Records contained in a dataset
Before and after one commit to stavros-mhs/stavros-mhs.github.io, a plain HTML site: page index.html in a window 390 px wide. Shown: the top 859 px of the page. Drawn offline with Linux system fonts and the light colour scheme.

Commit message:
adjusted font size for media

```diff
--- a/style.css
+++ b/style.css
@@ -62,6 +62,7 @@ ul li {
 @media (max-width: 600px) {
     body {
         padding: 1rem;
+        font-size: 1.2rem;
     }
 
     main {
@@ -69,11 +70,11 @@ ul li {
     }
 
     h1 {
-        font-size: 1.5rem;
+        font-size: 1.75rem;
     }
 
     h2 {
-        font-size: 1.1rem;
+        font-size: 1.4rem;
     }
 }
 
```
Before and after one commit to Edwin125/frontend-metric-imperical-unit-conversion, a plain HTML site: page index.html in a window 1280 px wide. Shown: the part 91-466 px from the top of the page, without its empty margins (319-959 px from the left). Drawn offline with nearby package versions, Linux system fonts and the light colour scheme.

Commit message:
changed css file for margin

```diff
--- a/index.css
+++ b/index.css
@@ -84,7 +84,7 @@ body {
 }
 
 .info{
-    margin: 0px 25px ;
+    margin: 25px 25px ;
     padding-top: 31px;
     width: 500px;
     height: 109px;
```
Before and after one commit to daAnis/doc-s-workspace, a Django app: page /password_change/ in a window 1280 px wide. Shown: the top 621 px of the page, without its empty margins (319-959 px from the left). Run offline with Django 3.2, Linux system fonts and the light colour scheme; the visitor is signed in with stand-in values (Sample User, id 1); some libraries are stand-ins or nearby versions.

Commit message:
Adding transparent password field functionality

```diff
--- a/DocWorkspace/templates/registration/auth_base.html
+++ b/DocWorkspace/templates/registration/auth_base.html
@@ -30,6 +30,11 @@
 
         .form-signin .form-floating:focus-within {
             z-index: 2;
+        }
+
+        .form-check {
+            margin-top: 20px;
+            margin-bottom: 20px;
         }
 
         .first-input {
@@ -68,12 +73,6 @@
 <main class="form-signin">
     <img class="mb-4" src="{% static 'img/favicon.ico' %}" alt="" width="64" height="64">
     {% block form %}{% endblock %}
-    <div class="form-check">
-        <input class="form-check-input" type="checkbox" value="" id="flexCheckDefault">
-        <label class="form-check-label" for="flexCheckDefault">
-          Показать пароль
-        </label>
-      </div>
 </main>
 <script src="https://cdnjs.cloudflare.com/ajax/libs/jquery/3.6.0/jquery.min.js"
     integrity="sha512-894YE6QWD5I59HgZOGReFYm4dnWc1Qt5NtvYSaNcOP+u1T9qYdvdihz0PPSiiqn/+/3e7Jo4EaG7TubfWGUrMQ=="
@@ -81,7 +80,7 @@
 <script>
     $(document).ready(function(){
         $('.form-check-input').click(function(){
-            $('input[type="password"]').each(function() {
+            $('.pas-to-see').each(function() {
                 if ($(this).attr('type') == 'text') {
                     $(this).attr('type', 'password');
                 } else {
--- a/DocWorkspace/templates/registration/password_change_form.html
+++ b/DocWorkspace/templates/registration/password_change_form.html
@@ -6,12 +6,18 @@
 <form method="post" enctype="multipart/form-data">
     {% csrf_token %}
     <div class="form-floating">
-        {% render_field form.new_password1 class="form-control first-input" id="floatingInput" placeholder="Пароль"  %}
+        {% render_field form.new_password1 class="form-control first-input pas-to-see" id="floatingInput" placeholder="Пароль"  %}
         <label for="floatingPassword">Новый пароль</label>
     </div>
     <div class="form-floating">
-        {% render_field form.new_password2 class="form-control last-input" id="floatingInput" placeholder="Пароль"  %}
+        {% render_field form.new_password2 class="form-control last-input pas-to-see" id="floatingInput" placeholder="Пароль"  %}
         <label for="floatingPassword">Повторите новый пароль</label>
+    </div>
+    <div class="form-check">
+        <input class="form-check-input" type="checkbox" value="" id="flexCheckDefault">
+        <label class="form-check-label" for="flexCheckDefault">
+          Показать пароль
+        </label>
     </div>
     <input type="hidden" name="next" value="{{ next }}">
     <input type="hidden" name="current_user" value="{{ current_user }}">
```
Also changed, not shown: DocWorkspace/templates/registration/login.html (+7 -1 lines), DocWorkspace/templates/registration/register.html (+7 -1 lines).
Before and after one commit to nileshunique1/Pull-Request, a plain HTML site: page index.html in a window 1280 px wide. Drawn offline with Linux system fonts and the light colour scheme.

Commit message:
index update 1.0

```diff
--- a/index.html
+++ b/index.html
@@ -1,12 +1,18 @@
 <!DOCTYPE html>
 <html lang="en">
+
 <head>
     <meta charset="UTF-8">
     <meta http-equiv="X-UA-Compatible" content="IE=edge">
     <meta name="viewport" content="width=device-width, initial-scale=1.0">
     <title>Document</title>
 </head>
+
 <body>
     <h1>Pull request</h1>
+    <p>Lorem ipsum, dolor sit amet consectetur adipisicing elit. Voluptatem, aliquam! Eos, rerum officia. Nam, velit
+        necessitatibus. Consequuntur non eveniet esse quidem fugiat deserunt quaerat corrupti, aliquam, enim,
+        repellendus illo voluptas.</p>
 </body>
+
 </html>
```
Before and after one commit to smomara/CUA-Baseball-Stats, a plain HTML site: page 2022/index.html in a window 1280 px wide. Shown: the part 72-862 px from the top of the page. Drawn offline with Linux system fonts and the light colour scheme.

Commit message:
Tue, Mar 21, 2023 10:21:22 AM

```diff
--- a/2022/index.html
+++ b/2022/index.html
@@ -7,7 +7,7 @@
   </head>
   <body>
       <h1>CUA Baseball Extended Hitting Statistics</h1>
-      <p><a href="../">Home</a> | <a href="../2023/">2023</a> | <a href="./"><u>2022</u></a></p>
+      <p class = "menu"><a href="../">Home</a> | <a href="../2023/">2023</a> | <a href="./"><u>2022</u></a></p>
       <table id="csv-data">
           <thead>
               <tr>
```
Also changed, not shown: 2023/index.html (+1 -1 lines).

→ TASK
Where a line of the records above holds the word "name", count it; give the total as a single number and nothing else.

→ ANSWER TO THE EXERCISE
3